Barney For Grown-Ups

Matthew Barney, 32, was recruited by Yale to play football, but left the team to model for the Gap. Then he took up art. When he was 24, his first solo show in New York (which included a workout bench fashioned from vaseline, exhibited in a freezer) was a SoHo sensation. Barney's videos of himself as a satyr won the trendy Hugo Boss prize in 1995 and made him an international star before he turned 30. "I was a quarterback," Barney says. "I'm very comfortable working on a single thing with a group of people." His latest "Cremaster" film--fourth in a series of five--premiered recently at the Walker Art Center in Minneapolis.
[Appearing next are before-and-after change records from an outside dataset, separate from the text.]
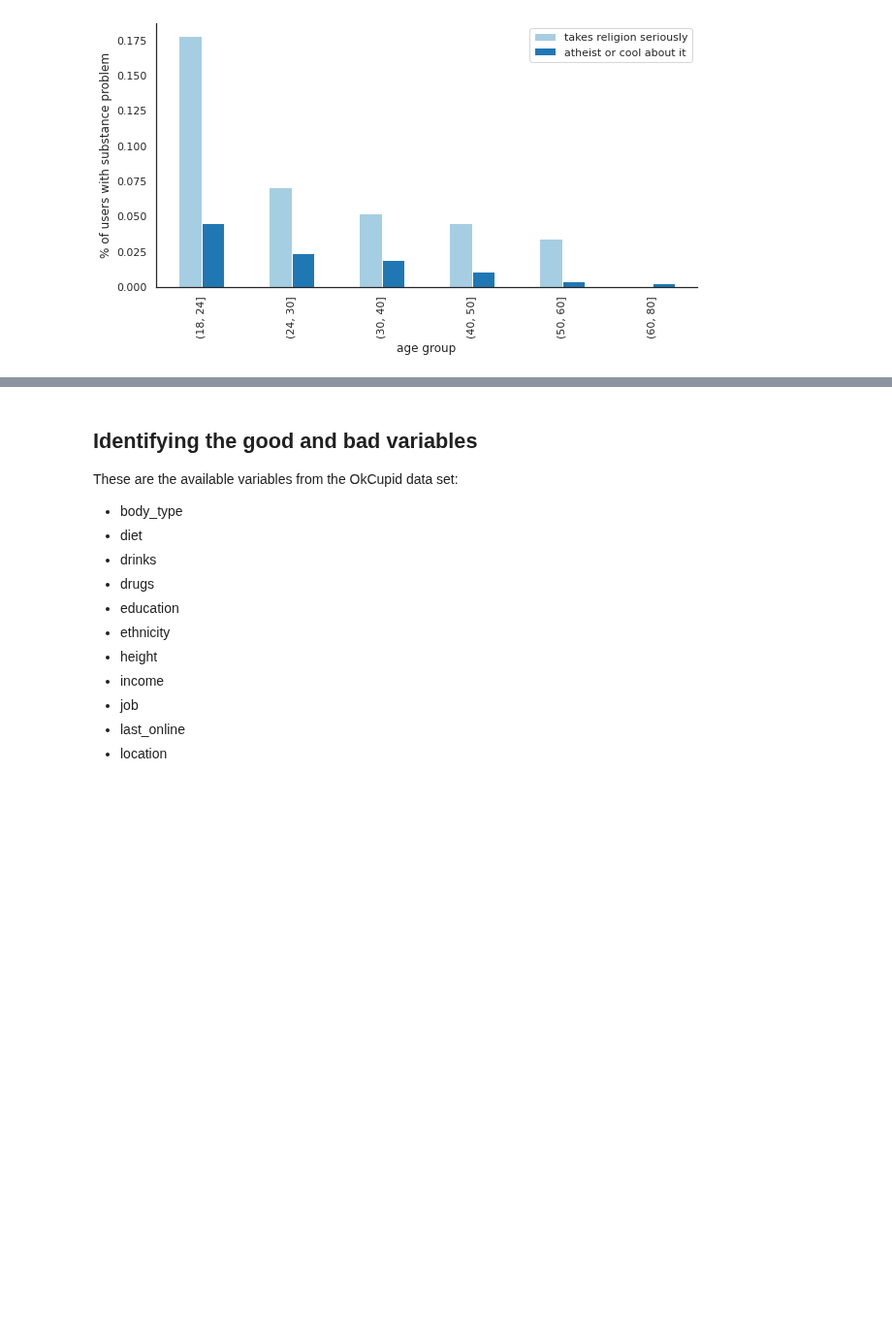
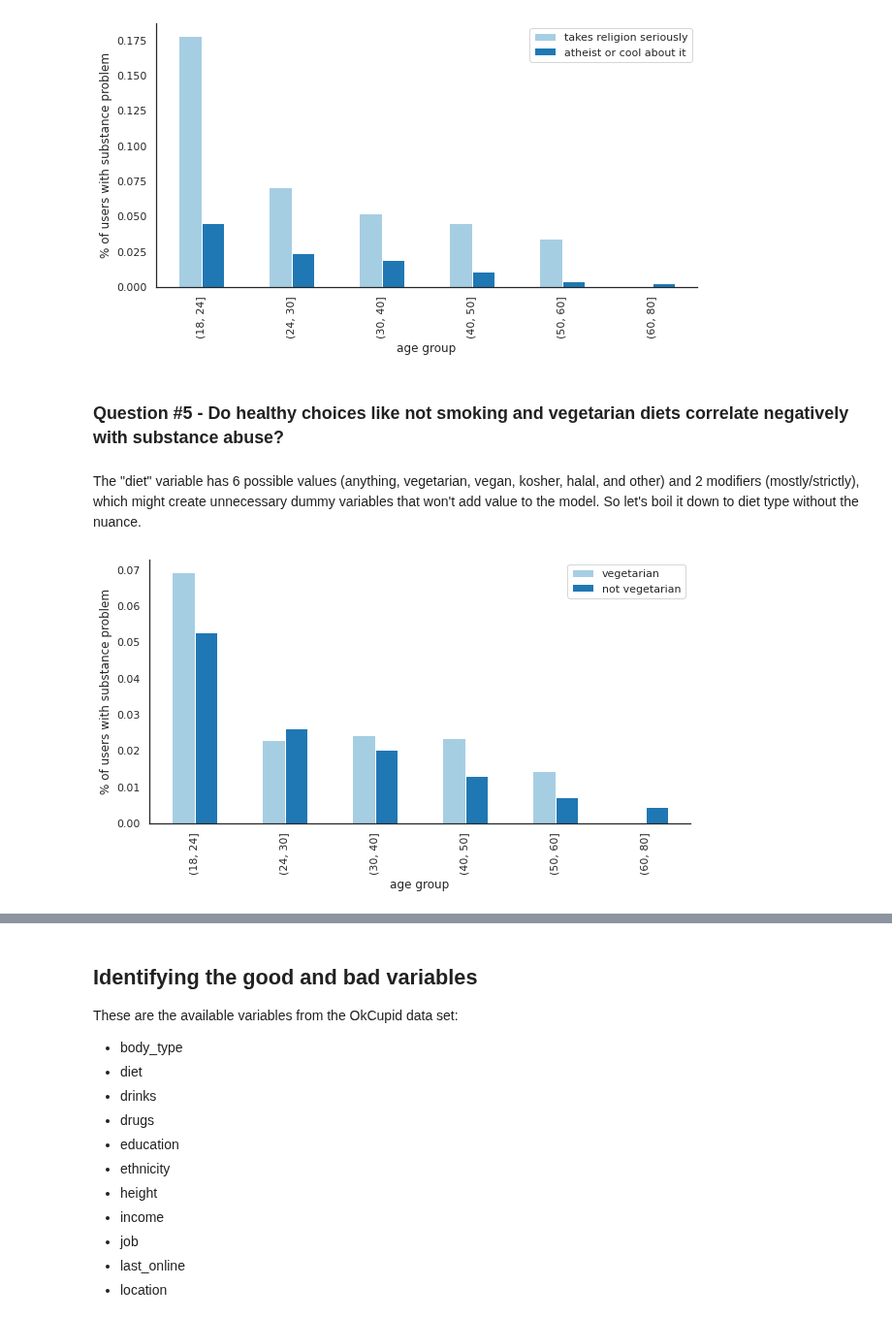
Before and after one commit to brunoarine/substance-problem-study, a Jupyter notebook: notebooks/project.ipynb, the cells around one changed output, grey strips where cells are left out. Shown at 97% size. Cells and saved outputs as stored; diff of their text form; code cells hidden in the pictures; blank space fills up the shorter version.

Commit message:
feat: Assess smoker and vegetarian variables

```diff
--- a/notebooks/project.ipynb
+++ b/notebooks/project.ipynb
@@ -210,3 +229,13 @@ sns.despine()
 plt.show()
 # %% [output]
 [figure]
+# %% [markdown]
+### Question #5 - Do healthy choices like not smoking and vegetarian diets correlate negatively with substance abuse?
+# %%
+df["smokes"] = df["smokes"].replace({"yes": 1,
+                                    "sometimes": 1,
+                                    "when drinking": 1,
+                                    "trying to quit": 1,
+                                    "no": 0})
+# %% [markdown]
+The "diet" variable has 6 possible values (anything, vegetarian, vegan, kosher, halal, and other) and 2 modifiers (mostly/strictly), which might create unnecessary dummy variables that won't add value to the model. So let's boil it down to diet type without the nuance.
@@ -212,0 +245,15 @@ plt.show()
+# %%
+sns.set_palette("Paired")
+
+vegetarian_yes = df[df["vegetarian"] == True].groupby("age_group")["abuse"].mean().to_frame()
+vegetarian_no = df[df["vegetarian"] == False].groupby("age_group")["abuse"].mean().to_frame()
+vegetarian = pd.concat([vegetarian_yes, vegetarian_no], axis=1)
+vegetarian.columns = ["vegetarian", "not vegetarian"]
+
+vegetarian.plot.bar(figsize=(10,5))
+plt.ylabel("% of users with substance problem")
+plt.xlabel("age group")
+sns.despine()
+plt.show()
+# %% [output]
+[figure, added]
```
Also changed, not shown: parts of 12 cells of this notebook.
Each is a feature-length, beautifully photographed, movingly scored and virtually dialogueless dream-with-a- capital-D. The new one chronicles, in an emphatically surreal manner, the last days of the executed murderer Gary Gilmore, played by Barney. Norman Mailer plays Harry Houdini. (Don't ask.)

The series--the cremaster is a muscle connected to the testicles--illustrates Barney's obsession with sex. Not "Eyes Wide Shut" sex. More like "Your Reproductive System," stoned on androgyny and postmodern decadence. Yes, it all sounds too weird. If you just chill, however, and let Barney's films wash over you, the question "But what does it mean?" won't even occur. Until you dream about them.